▸ **Work to be completed**
Respond with nothing but the number of lines in this data that include the word "participant".

(Revision tracking records)

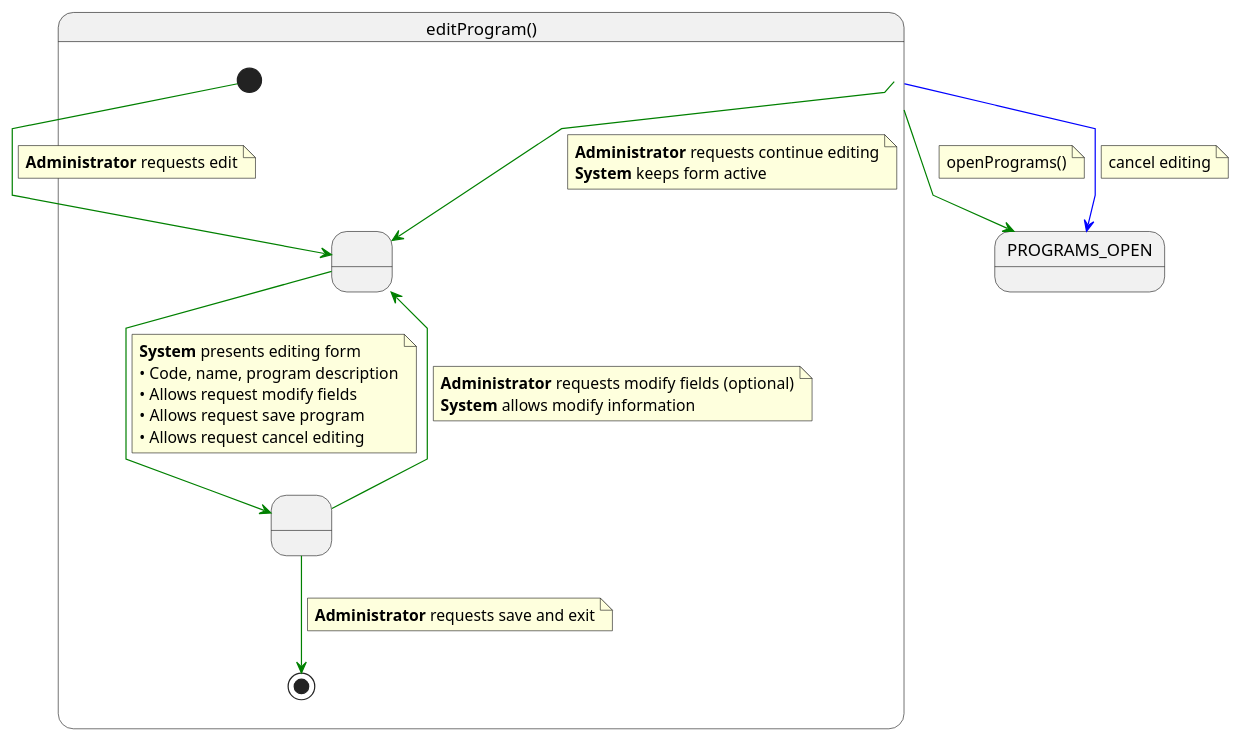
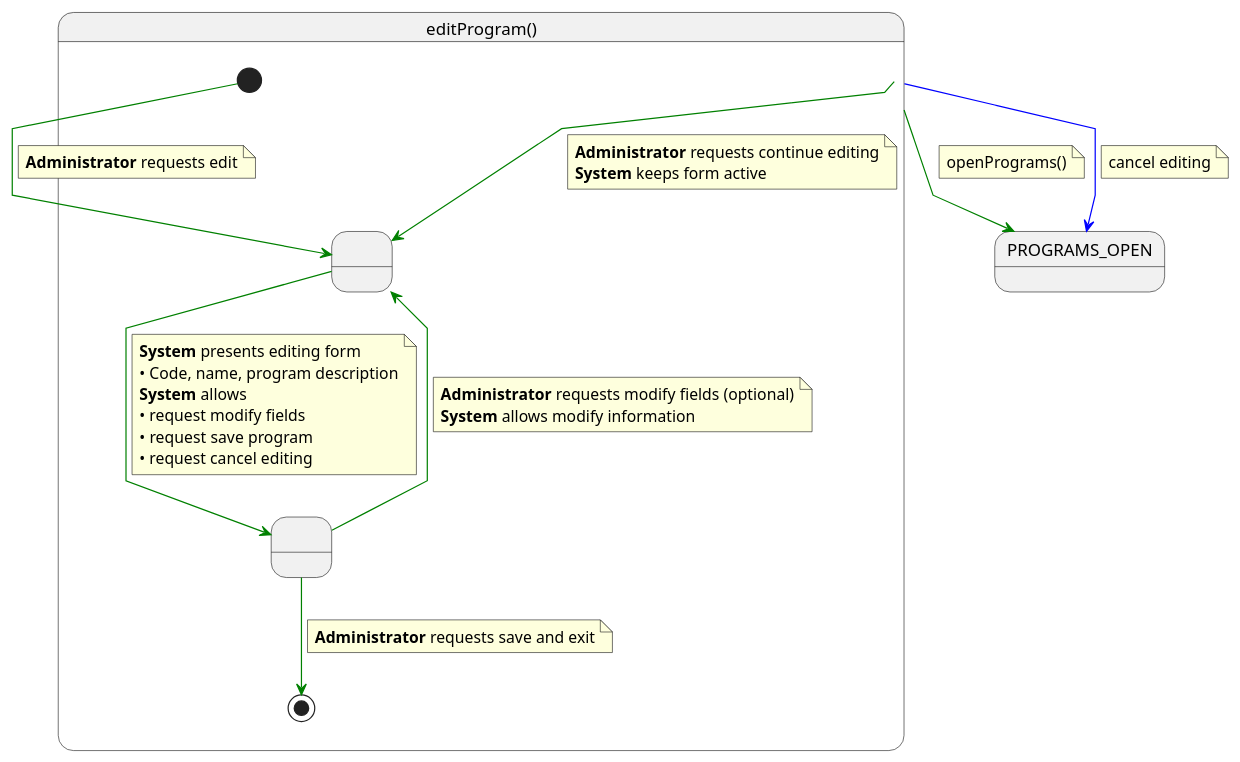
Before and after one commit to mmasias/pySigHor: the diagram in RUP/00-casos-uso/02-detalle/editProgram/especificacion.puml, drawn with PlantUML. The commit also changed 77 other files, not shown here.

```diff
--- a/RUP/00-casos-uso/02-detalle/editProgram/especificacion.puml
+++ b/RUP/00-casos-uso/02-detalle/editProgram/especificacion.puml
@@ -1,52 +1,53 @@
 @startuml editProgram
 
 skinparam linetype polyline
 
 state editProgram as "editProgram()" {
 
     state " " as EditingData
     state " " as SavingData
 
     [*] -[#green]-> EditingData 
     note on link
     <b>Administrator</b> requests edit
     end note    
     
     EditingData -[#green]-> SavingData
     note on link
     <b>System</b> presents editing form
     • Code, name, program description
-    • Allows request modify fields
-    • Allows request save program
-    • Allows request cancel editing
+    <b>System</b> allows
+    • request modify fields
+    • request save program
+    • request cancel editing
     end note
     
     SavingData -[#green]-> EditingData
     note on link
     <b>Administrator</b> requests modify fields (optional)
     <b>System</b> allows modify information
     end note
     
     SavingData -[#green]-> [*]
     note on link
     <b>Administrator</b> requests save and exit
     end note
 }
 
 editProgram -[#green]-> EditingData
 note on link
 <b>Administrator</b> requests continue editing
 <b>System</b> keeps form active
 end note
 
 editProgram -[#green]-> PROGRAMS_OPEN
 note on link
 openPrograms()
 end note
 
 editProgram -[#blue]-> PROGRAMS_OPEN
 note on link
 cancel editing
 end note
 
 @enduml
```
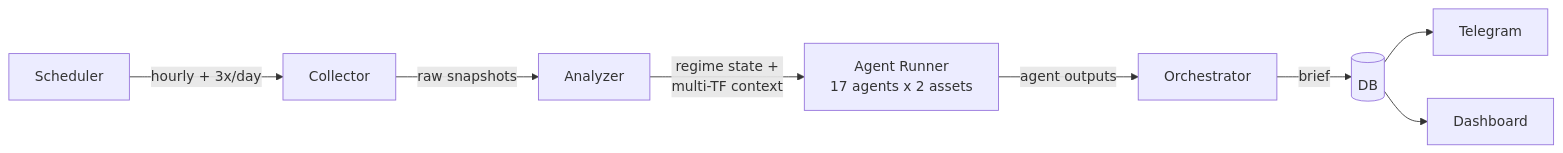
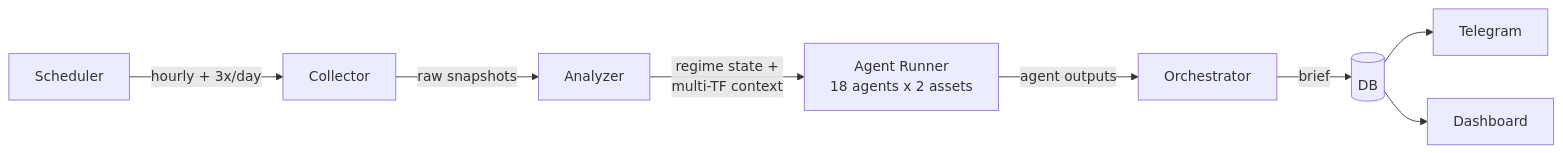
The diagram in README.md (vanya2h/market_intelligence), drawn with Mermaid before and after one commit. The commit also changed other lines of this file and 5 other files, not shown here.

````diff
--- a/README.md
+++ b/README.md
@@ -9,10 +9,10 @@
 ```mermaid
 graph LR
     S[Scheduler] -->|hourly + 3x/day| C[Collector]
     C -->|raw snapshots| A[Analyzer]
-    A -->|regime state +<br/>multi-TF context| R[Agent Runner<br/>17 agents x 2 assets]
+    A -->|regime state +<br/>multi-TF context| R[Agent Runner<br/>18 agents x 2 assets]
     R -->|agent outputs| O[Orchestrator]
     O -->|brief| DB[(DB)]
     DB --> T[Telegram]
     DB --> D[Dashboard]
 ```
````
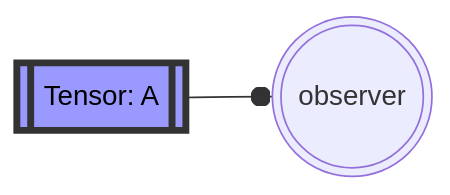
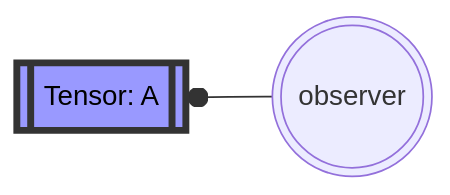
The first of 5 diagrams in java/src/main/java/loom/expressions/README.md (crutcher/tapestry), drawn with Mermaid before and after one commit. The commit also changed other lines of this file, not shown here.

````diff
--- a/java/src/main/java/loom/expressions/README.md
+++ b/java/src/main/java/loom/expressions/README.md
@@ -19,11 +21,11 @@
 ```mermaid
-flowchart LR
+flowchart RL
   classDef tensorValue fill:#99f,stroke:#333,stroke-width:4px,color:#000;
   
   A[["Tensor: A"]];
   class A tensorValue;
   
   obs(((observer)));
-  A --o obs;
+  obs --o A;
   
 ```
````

==

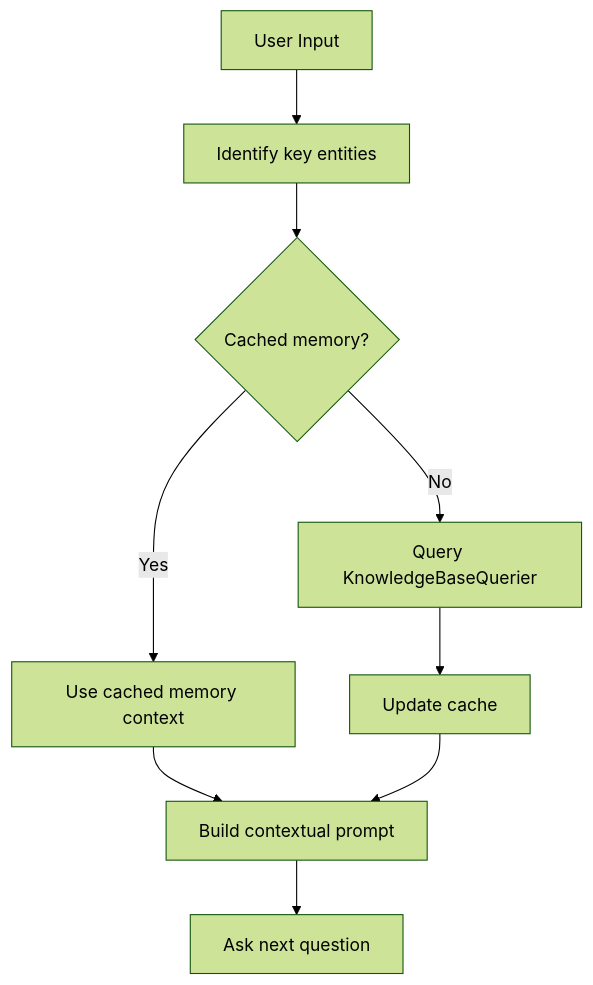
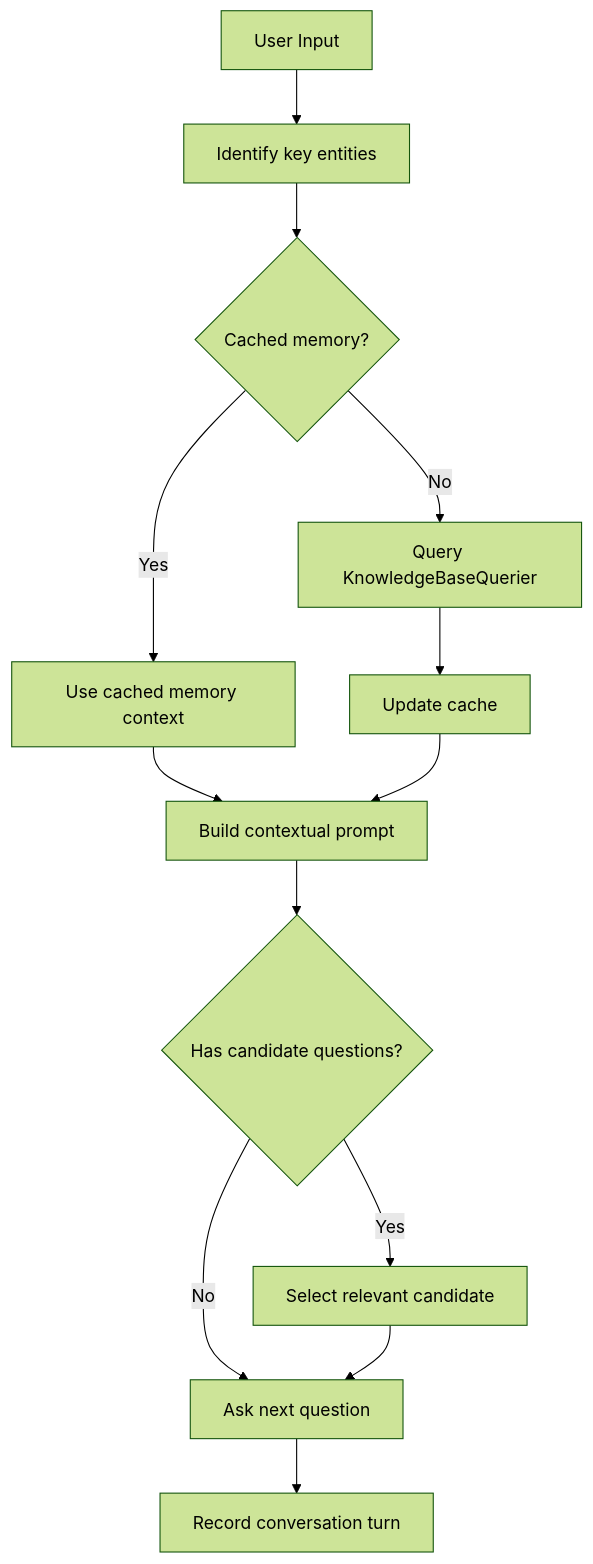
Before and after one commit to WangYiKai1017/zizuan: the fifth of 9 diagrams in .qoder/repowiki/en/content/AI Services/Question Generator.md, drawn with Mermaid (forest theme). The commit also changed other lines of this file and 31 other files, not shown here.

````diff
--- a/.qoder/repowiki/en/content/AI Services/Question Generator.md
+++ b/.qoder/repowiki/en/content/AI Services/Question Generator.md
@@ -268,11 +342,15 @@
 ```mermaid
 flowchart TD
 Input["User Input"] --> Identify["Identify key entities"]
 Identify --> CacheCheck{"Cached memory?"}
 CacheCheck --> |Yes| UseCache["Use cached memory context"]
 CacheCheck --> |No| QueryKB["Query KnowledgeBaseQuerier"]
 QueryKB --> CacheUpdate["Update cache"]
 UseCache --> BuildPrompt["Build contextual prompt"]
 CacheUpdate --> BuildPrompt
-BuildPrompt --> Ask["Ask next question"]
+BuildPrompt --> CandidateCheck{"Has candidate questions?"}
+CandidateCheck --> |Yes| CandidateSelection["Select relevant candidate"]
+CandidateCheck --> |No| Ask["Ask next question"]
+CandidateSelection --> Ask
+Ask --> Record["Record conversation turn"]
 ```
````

* * *

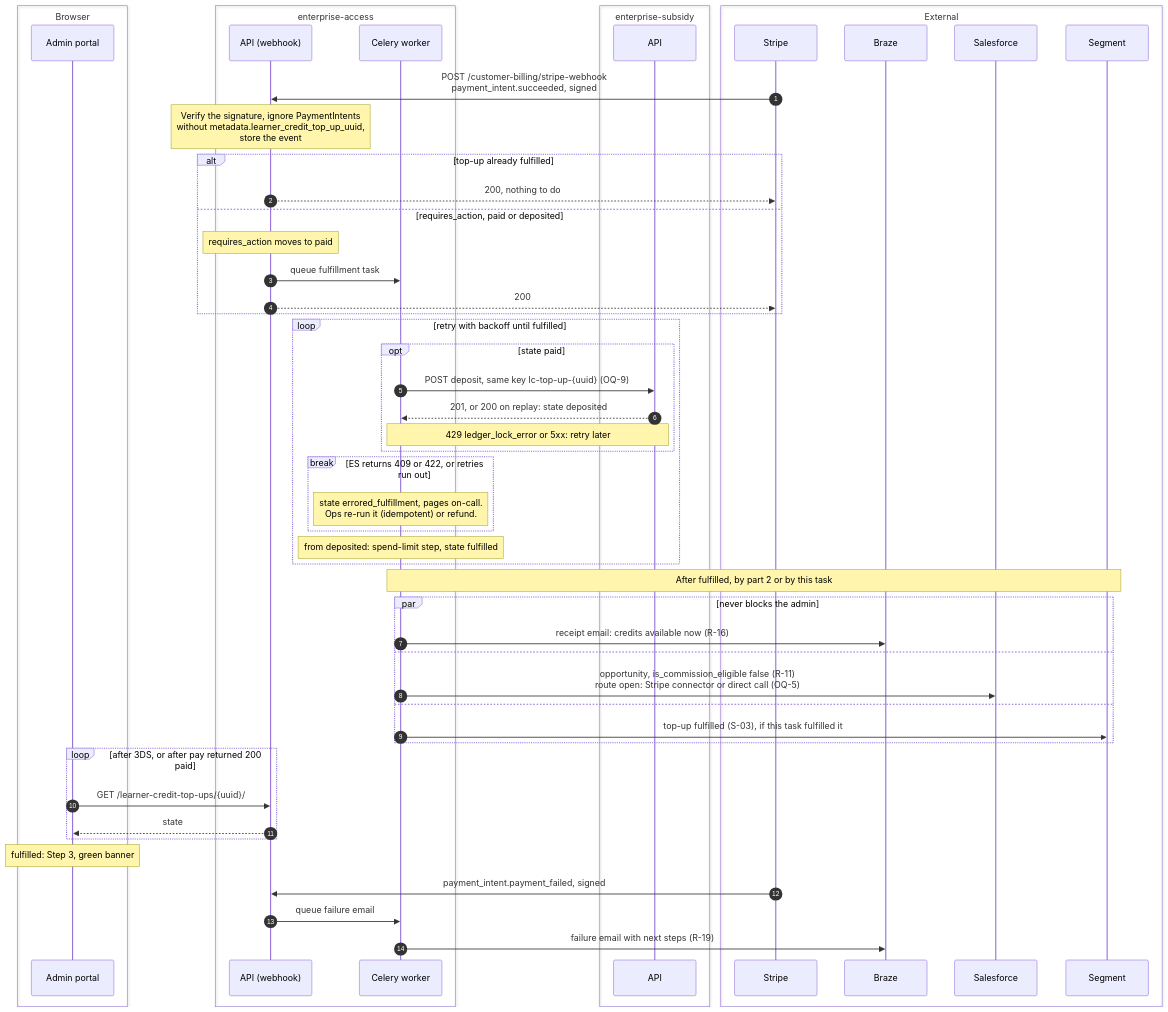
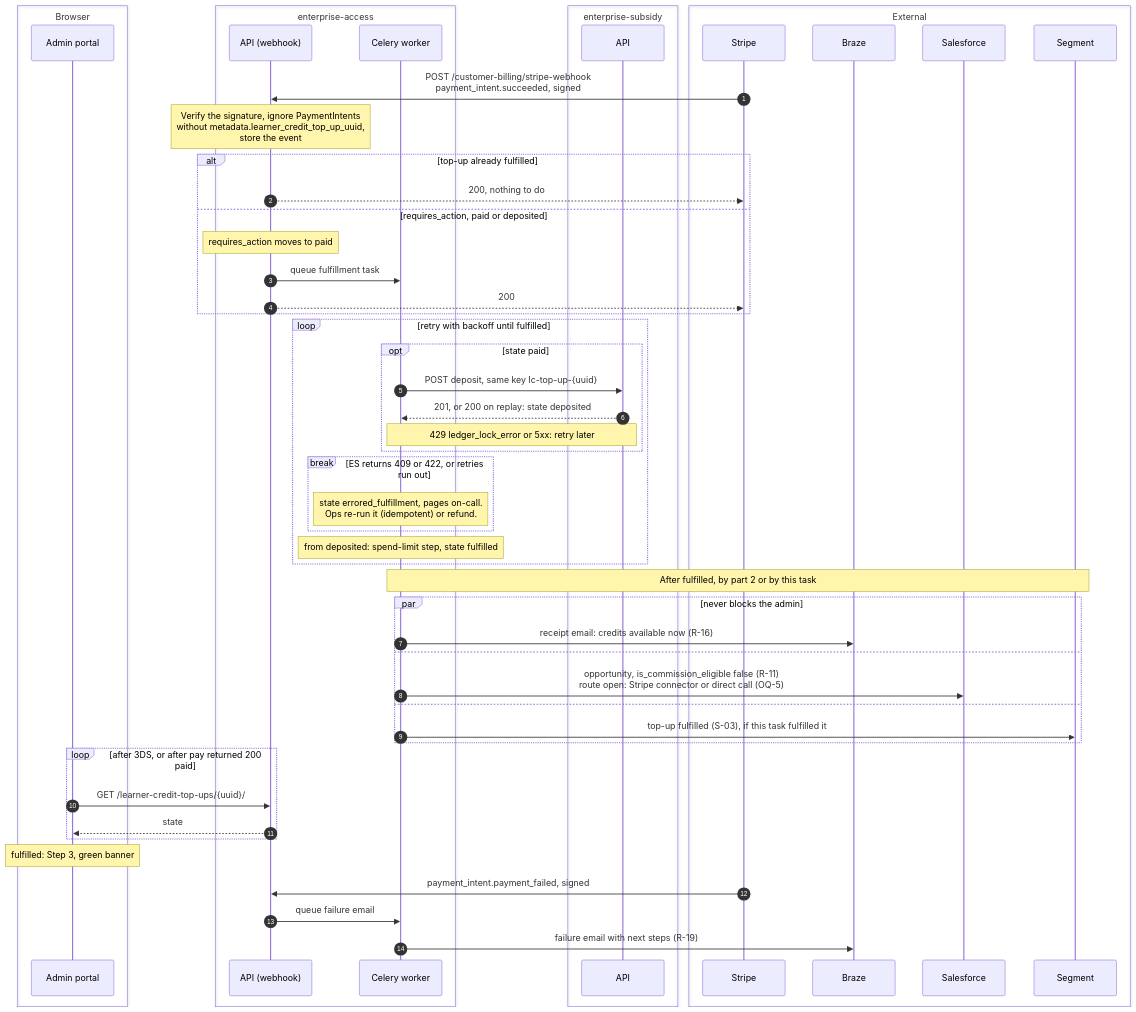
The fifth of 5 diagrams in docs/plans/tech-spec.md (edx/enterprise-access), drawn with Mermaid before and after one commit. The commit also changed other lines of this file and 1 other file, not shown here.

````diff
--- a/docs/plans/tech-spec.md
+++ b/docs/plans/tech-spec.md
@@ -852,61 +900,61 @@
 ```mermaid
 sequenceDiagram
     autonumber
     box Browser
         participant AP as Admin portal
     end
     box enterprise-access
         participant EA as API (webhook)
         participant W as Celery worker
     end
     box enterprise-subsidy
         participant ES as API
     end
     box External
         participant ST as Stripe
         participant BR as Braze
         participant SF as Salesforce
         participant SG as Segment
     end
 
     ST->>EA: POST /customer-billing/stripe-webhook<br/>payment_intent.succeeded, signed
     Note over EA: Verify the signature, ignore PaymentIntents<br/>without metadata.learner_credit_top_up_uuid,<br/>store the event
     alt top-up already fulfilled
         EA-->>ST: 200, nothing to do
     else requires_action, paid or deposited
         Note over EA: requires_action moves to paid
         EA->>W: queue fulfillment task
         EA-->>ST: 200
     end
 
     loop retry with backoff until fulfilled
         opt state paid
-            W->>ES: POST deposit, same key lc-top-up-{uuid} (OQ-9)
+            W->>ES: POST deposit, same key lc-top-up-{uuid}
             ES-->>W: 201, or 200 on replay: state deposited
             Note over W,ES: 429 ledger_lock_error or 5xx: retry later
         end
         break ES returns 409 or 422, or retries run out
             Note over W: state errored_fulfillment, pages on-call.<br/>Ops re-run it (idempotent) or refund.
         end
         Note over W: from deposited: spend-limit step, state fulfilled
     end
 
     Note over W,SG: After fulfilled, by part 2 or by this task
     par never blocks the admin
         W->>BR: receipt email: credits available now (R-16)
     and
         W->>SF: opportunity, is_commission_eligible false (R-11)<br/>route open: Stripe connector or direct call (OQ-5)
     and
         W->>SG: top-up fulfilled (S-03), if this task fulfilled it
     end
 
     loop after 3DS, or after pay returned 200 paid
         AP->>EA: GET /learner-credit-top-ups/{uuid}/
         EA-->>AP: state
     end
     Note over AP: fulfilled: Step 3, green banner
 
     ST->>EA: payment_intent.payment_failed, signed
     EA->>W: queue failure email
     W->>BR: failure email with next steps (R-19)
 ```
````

▸ **Solution for this task**
8